Last week, four DDL researchers and collaborators presented at the Energy Data Analytics Symposium co-hosted by the Nicholas Institute for Energy, Environment, and Sustainability at Duke University and the Energy Analysis and Policy program at the University of Wisconsin-Madison.
In addition to the networking events and panel discussions, the symposium gave emerging academics, including three DDL-affiliated PhD students, the opportunity to showcase their work through five-minute lightning talks, posted on YouTube. Elizabeth Brown, one of our DDL-affiliated Duke Energy Data Analytics Fellows, was selected for a featured, in-person lightning talk at the symposium and awarded third place.
Elizabeth is a Duke Energy Data Analytics Fellow and Public Policy PhD student at UNC-Chapel Hill working under the advisement of DDL Director Dr. Angel Hsu.
She was awarded third place for her lightning talk and invited for an in-person presentation and Q&A at the symposium.
Her research explores how remote sensing can lower the cost of installing mini-grids in Papa New Guinea.

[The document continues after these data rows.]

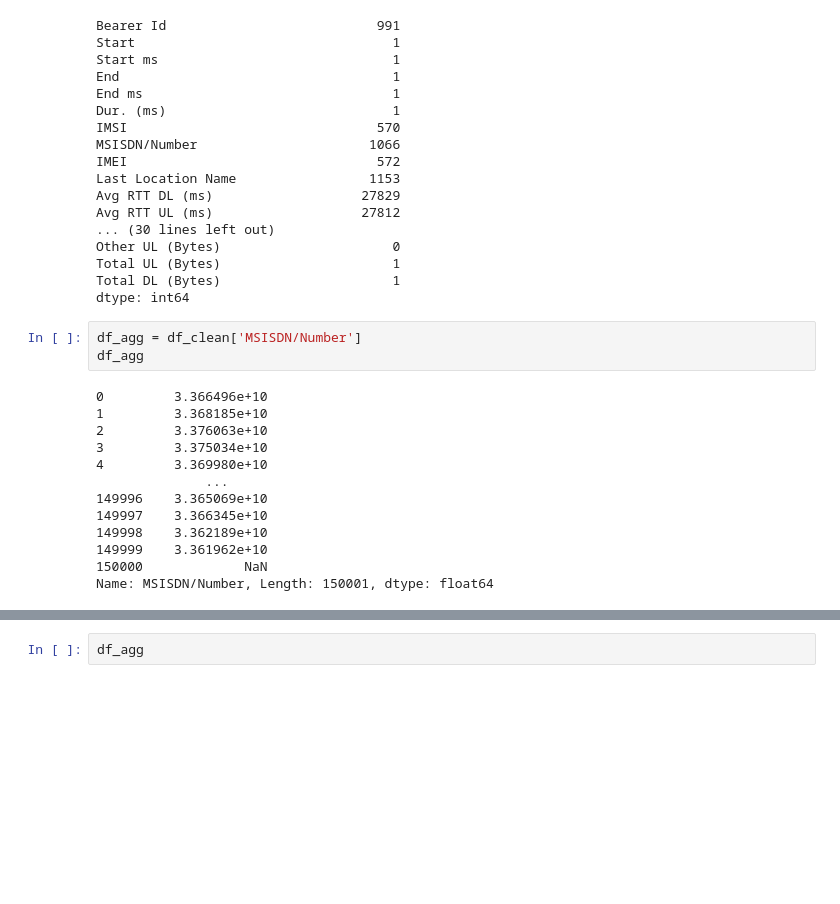
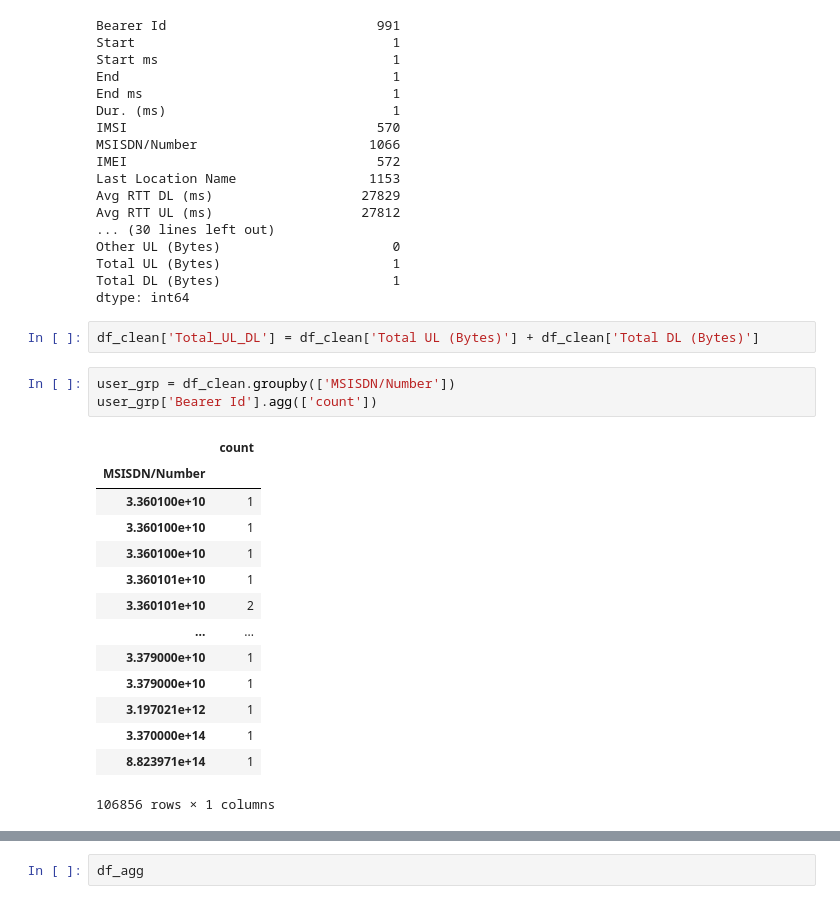
Before and after one commit to nebasam/Telecom_Data_Analysis, a Jupyter notebook: TelecomDataAnalysis.ipynb, the cells around one changed output, grey strips where cells are left out. Drawn from its saved outputs; the diff is of its cells as text; blank space fills up the shorter version.

Commit message:
Aggregates important information per user

```diff
--- a/TelecomDataAnalysis.ipynb
+++ b/TelecomDataAnalysis.ipynb
@@ -166,19 +166,23 @@ Other UL (Bytes)                      0
 Total UL (Bytes)                      1
 Total DL (Bytes)                      1
 dtype: int64
-# %%
-df_agg = df_clean['MSISDN/Number']
-df_agg
-# %% [output]
-0         3.366496e+10
-1         3.368185e+10
-2         3.376063e+10
-3         3.375034e+10
-4         3.369980e+10
-              ...
-149996    3.365069e+10
-149997    3.366345e+10
-149998    3.362189e+10
-149999    3.361962e+10
-150000             NaN
-Name: MSISDN/Number, Length: 150001, dtype: float64
+# %%
+df_clean['Total_UL_DL'] = df_clean['Total UL (Bytes)'] + df_clean['Total DL (Bytes)']
+# %%
+user_grp = df_clean.groupby(['MSISDN/Number'])
+user_grp['Bearer Id'].agg(['count'])
+# %% [output]
+|  | count |
+| MSISDN/Number |  |
+| 3.360100e+10 | 1 |
+| 3.360100e+10 | 1 |
+| 3.360100e+10 | 1 |
+| 3.360101e+10 | 1 |
+| 3.360101e+10 | 2 |
+| ... | ... |
+| 3.379000e+10 | 1 |
+| 3.379000e+10 | 1 |
+| 3.197021e+12 | 1 |
+| 3.370000e+14 | 1 |
+| 8.823971e+14 | 1 |
+106856 rows × 1 columns
```
Also changed, not shown: parts of 4 cells of this notebook.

Considering that Papa New Guinea has low population density and low rates of grid connectivity, mini-grids are a compelling solution to help them reach their electrification goals; however, it is expensive to scout and survey the remote areas that could benefit most from mini-grids. To help solve this problem, Beth’s research project utilizes remote sensing imagery to estimate mini-grid costs, eliminating the need for expensive surveying trips.

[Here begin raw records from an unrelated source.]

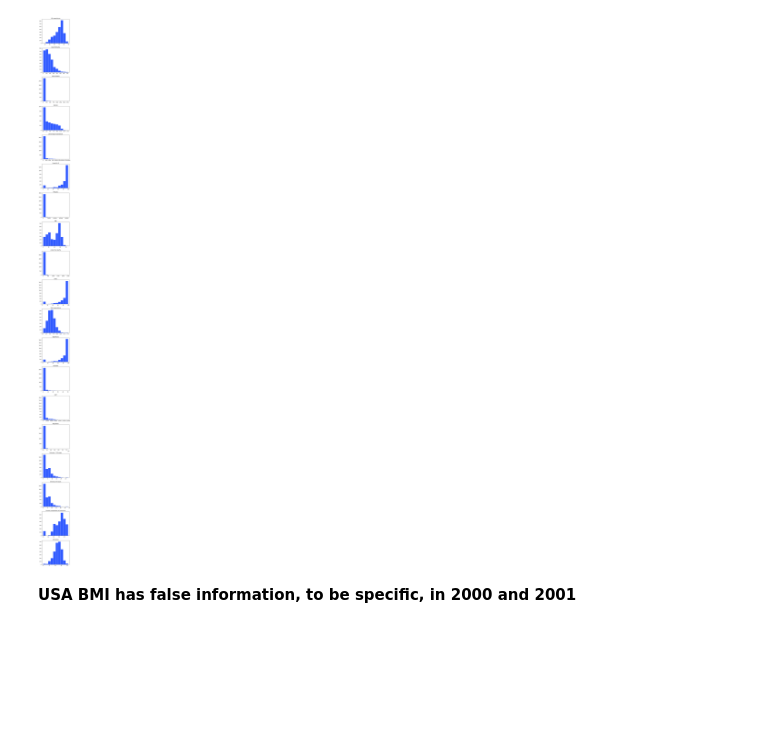
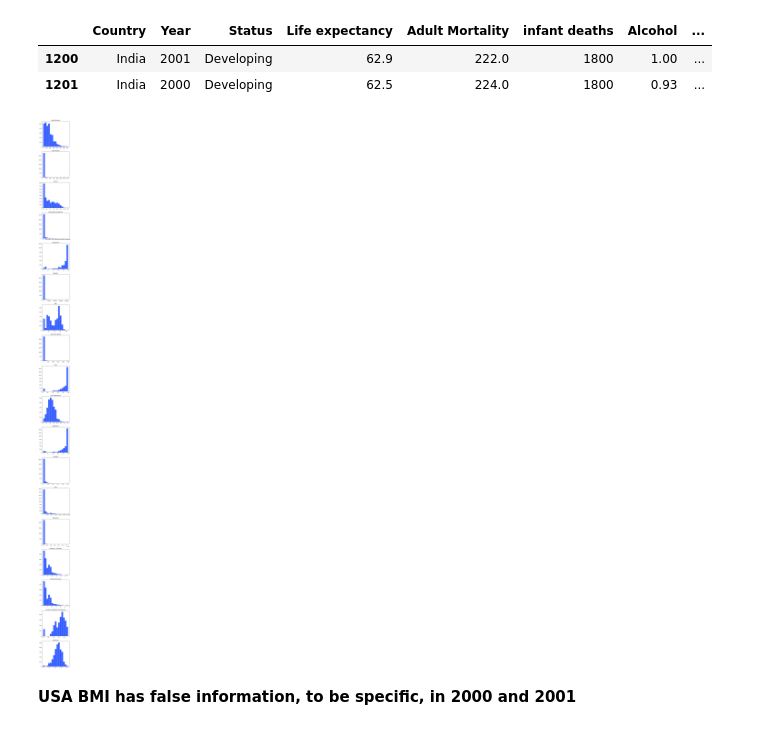
Before and after one commit to AidarbekPapakov/ds-solo-project, a Jupyter notebook: life_exp.ipynb, the cells around one changed output. Drawn from its saved outputs; the diff is of its cells as text; code cells hidden in the pictures; blank space fills up the shorter version.

Commit message:
add 90% of regression task, model selection is left (SVR, RandomForest)

```diff
--- a/life_exp.ipynb
+++ b/life_exp.ipynb
@@ -19,0 +138,20 @@ df.columns = stripped_columns
+# %%
+for column in regression_df_wo_null.columns[2:]:
+    x = regression_df_wo_null[column]
+    regression_df_wo_null[column] = (x-x.mean())/x.std(ddof=1)
+
+regression_df_wo_null_features = regression_df_wo_null[regression_df_wo_null.columns[2:]]
+
+
+
+pca = PCA(n_components = len(regression_df_wo_null_features.columns))
+pca.fit(regression_df_wo_null_features)
+sliced_regression_df_wo_null = pca.transform(regression_df_wo_null_features)
+
+
+
+importance = np.abs(pca.components_) * pca.explained_variance_ratio_.reshape(-1, 1)
+feature_importance = importance.sum(axis=0)
+
+for col_name, importance in zip(regression_df.columns[2:], feature_importance):
+    print(col_name, '-', importance)
@@ -20 +347,5 @@ df.columns = stripped_columns
+# %%
+numerical_columns = df.columns[4:]
+categorical_column = df.columns[[0,2]]
+target_column = df.columns[3]
 # %%
@@ -31,3 +370,0 @@ df.head()
-# %%
-numerical_columns = df.columns[3:]
-df[numerical_columns][:3]
@@ -35,0 +373,2 @@ df[numerical_columns][:3]
+# %%
+df["feature_vector"] = df[numerical_columns].apply(lambda row: tuple(row.fillna(0)), axis=1)
@@ -36,12 +417,18 @@ df[numerical_columns][:3]
+# %%
+df[df['infant deaths']==df['infant deaths'].max()]
+# %% [output]
+|  | Country | Year | Status | Life expectancy | Adult Mortality | infant deaths | Alcohol | ... |
+| 1200 | India | 2001 | Developing | 62.9 | 222.0 | 1800 | 1.00 | ... |
+| 1201 | India | 2000 | Developing | 62.5 | 224.0 | 1800 | 0.93 | ... |
 # %%
 fig, axes = plt.subplots(len(numerical_columns), figsize = (5, 100), dpi = 130)
 
 
 for col_num, col_name in enumerate(numerical_columns):
-    axes[col_num].hist(df[col_name], color = (0, 0.2, 1, 0.8), edgecolor='white')
+    axes[col_num].hist(df[col_name], bins = 15, color = (0, 0.2, 1, 0.8), edgecolor='white')
     axes[col_num].set_title(f"{col_name}")
 # %% [output]
-[figure, old version]
+[figure, new version]
 # %% [markdown]
 **USA BMI has false information, to be specific, in 2000 and 2001**
 # %%
```
Also changed, not shown: parts of 41 cells of this notebook.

Watch Beth’s lightning talk here.
Katherine Burley: Restoration Equity: Assessing Inequalities in Electricity Restoration in the Southeast
Katherine is a Graduate Assistant at DDL, a Duke Energy Data Analytics Fellow, and a Public Policy PhD student at UNC-Chapel Hill.
Her talk highlighted her research on restoration equity. Existing research suggests that the negative health and social impacts of power outages are longer and disproportionately worse for certain groups, including people of color, low-income households, and people over 65. However, evidence on this topic is limited to extreme outage events and there is a lack of publicly available historical data on electricity outage disparities. To address this problem, Katherine uses a combination of geospatial and equity analysis to develop a new metric, restoration equity, to complement existing metrics and paint a more vivid picture of how power outage impacts are distributed.
Watch Katherine’s lightning talk here.
Ying is a Duke Energy Data Analytics Fellow and DDL collaborator pursuing an Environmental Sciences and Engineering PhD at UNC-Chapel Hill.
In her presentation, she discussed her research on using space-time models to better identify energy access and burden disparities. As climate change poses increasingly urgent challenges, the lack of spatial and temporal data makes it difficult to pinpoint and work toward finding solutions to these disparities. Ying’s research seeks to fill this gap by utilizing remote sensing and machine learning techniques to identify the relationship between the heat index and the electricity affordability gap.
Watch Ying’s lightning talk here.